*What is needed:*
Whenever a line in the data holds the string "Documentation", pull that line out.

*Records:*
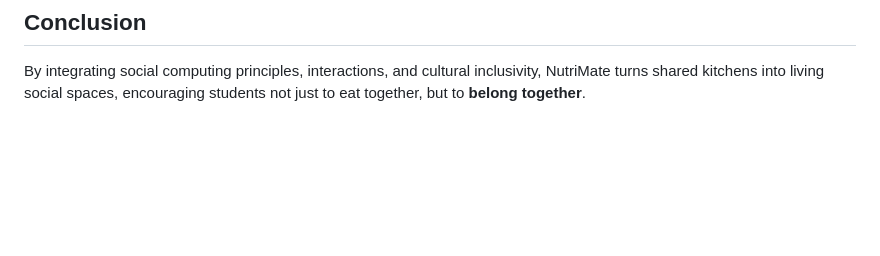
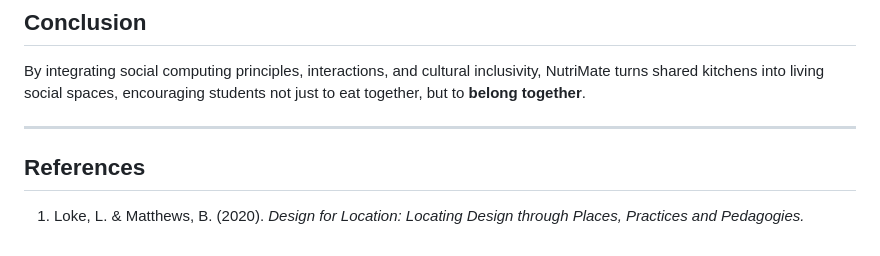
Before and after one commit to Richard-WYZ/DECO3500_DesignProject_Team_LateBu, a Markdown page: Documentation/DesignProcessOverview.md, the part around one of its changes. Rendered like a GitHub page; blank space fills up the shorter version.

```diff
--- a/Documentation/DesignProcessOverview.md
+++ b/Documentation/DesignProcessOverview.md
@@ -168,3 +188,9 @@ Through continuous iteration and testing, NutriMate became not only a **social s
 ## Conclusion
 
 By integrating social computing principles, interactions, and cultural inclusivity, NutriMate turns shared kitchens into living social spaces, encouraging students not just to eat together, but to **belong together**.
+
+---
+
+## References
+
+1. Loke, L. & Matthews, B. (2020). *Design for Location: Locating Design through Places, Practices and Pedagogies.*
```
Also changed, not shown: other parts of Documentation/DesignProcessOverview.md (+21 -1 lines), Documentation/Wiki_Home.md (+1 -1 lines).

*Task output:*
Before and after one commit to Richard-WYZ/DECO3500_DesignProject_Team_LateBu, a Markdown page: Documentation/DesignProcessOverview.md, the part around one of its changes. Rendered like a GitHub page; blank space fills up the shorter version.
--- a/Documentation/DesignProcessOverview.md
+++ b/Documentation/DesignProcessOverview.md
Also changed, not shown: other parts of Documentation/DesignProcessOverview.md (+21 -1 lines), Documentation/Wiki_Home.md (+1 -1 lines).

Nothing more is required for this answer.